Humans opt for an immediate, short-term gain over
a long-term gain. That is one reason buyers focus on
the price difference between you and the competition.
The difference between your price and the competitor’s
price is a short-term gain. The price difference is tangible
and real. Your long-term value-added, although more
impactful, is less tangible.
To get the buyer past this bias they need to think
long term. Ask the buyer questions that causes them
to think long term. A long-term question forces the
buyer to think about long-term outcomes and long-term
consequences. If a buyer thinks long term, price becomes
less of an issue.
Losses loom larger than gains. That means we would
rather not lose than win. When buyers are making
decisions, they focus more on what they are losing versus
what they are gaining. When buyers are acquiring your
solution, they are more likely to focus on what they are
giving up (their money) versus what they will gain from
When buyers focus on the money they are giving up,
turn their attention to the value they are also giving
up. When presenting your value-added solution, it’s
critical that the buyer understands what they give up
by not choosing your solution. In the new edition of
Value-Added Selling, we call this the pain proposition.
Emphasize that the greater cost is not the price paid, it’s
the cost of doing nothing and getting nothing.
In Daniel Kahneman’s Thinking Fast and Slow, he
mentions that people need to gain 1.5 to 2. 5 times
more than what they stand to lose. For example, if your
solution is $1,000 more than the competition, the buyer
will need to gain at least $1,500 to $2,500 in value. In
your presentations, detail how your solution will provide
1.5 to 2. 5 times what they are giving up.
Buyers like to stick with what they know. Buyers prefer
familiar suppliers and familiar solutions. When buyers are
presented with multiple options, that seem similar, they
usually stay with the incumbent supplies.
The status-quo bias also impacts buyers considering
a new technology, a new process, or a new way of
approaching or solving a problem. When selling a new
idea, present the familiarity of the new idea. In the new
Value-Added Selling, this is called finding a customer
parallel: identify the underlying concept you are selling,
demonstrate how the buyer is already using the concept
and then show the linkage with your solution. This
shows the buyer how something new is fundamentally
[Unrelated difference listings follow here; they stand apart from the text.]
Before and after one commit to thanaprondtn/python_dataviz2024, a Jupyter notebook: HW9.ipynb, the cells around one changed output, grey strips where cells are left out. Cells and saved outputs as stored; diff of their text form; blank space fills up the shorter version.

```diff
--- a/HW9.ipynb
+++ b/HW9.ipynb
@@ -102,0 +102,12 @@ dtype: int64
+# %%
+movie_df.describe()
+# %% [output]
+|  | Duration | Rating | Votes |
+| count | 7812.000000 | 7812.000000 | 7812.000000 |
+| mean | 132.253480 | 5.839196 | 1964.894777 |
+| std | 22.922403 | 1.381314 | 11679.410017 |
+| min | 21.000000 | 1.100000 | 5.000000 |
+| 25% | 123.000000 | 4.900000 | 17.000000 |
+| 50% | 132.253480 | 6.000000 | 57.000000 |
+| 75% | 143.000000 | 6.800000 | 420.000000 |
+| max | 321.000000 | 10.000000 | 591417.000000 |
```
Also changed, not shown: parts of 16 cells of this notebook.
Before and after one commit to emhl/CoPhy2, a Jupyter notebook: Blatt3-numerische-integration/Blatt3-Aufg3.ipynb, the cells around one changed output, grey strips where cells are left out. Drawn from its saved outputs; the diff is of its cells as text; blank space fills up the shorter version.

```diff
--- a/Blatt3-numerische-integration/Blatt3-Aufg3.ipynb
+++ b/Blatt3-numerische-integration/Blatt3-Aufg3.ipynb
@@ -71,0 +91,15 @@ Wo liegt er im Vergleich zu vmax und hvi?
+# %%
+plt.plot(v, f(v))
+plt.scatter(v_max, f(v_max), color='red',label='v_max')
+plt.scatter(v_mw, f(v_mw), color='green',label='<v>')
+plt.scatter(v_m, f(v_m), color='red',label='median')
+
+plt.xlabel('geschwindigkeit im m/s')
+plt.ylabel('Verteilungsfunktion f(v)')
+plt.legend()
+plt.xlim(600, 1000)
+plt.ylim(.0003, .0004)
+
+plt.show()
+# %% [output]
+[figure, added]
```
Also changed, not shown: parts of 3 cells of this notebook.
For example, let’s say you are selling the buyer on
kitting services. Your company would gather several parts
and pieces and kit them together to help the installer
complete installation more efficiently. The underlying
concept you are selling is not kitting, it’s efficiency. As
the salesperson, you would then find other ways this
customer has bought into efficiency. Maybe they adopted
a new CRM system to more efficiently manage customer
relationships. Maybe they invest in high-efficiency
equipment to run their business more efficiently.
Whatever the example, show how your kitting solution
is essentially the same. The buyer will then view this new
idea as the same. Your once foreign concept is now a
Buyers are not always rational decision makers. If
they were, they would choose to maximize all of their
decisions based on the long-term gain. But they don’t.
Don’t get too frustrated by it, learn from it. The only way
to overcome these biases is to first understand them.
Identify the biases impacting your customer’s decisions.
These decision-making biases represent a challenge
for some salespeople and an opportunity for other
salespeople. Embrace these techniques and learn how to
more effectively persuade the buyer to choose your value-added solution.
Paul Reilly is president of Tom Reilly Training and coauthor of Value-Added Selling, fourth edition (
with ORS Nasco’s 3D’s
TO YOUR BUSINESS